If a pattern is a plain string -- it contains no metacharacters -- locate displays all file names in the database that contain that string anywhere. If a pattern does contain metacharacters, locate only displays file names that match the pattern exactly. As a result, patterns that contain metacharacters should usually begin with a `*', and will most often end with one as well. The exceptions are patterns that are intended to explicitly match the beginning or end of a file name.
-d path, --database=path
Instead of searching the default file name database, search the file name databases in path, which is a colon-separated list of database file names. You can also use the environment variable LOCATE_PATH to set the list of database files to search. The option overrides the environment variable if both are used.
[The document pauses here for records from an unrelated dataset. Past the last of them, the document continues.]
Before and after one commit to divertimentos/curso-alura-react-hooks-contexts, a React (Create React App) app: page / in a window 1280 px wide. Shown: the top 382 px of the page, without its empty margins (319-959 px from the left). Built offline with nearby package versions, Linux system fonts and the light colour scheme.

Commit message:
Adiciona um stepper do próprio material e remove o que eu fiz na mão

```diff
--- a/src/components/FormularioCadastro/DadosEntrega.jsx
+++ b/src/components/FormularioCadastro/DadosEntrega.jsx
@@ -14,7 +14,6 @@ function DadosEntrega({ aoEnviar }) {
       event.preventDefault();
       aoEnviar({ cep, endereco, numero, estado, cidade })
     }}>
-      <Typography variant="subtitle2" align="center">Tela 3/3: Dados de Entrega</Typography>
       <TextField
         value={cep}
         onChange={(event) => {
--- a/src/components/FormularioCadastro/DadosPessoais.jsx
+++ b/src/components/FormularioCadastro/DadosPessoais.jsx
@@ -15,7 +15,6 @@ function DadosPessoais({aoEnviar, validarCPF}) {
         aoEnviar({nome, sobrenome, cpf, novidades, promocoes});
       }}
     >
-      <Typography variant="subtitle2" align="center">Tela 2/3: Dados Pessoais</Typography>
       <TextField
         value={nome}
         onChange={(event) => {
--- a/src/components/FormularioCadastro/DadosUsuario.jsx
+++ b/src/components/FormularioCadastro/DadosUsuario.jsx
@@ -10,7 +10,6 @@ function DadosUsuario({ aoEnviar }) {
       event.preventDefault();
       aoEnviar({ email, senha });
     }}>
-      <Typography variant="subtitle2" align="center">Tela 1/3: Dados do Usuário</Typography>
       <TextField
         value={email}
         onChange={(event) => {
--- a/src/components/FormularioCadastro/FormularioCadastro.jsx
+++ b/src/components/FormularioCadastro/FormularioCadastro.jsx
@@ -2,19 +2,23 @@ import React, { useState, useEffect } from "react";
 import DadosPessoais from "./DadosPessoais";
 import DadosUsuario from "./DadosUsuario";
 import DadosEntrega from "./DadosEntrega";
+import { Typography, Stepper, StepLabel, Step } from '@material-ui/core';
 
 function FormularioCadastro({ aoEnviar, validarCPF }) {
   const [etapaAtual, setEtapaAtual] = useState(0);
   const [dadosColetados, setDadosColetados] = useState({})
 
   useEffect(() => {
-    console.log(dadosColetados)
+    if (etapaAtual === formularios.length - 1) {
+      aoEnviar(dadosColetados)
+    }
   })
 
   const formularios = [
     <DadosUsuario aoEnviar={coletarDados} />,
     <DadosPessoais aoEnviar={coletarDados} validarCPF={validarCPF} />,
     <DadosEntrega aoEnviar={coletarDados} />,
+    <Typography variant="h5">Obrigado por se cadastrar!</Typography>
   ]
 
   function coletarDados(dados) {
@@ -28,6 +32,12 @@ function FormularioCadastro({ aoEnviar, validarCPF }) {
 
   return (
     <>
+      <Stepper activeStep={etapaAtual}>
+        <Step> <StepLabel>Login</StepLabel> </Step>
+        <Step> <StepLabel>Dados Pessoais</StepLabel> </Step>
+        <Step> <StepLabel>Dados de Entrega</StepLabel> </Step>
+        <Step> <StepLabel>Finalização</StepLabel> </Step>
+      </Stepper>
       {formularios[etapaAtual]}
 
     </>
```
The file name database format changed starting with GNU find and locate version 4.0 to allow machines with diffent byte orderings to share the databases. This version of locate can automatically recognize and read databases produced for older versions of GNU locate or Unix versions of locate or find.
Only print out such names that currently exist (instead of such names that existed when the database was created). Note that this may slow down the program a lot, if there are many matches in the database.
Ignore case distinctions in both the pattern and the file names.
Print a summary of the options to locate and exit.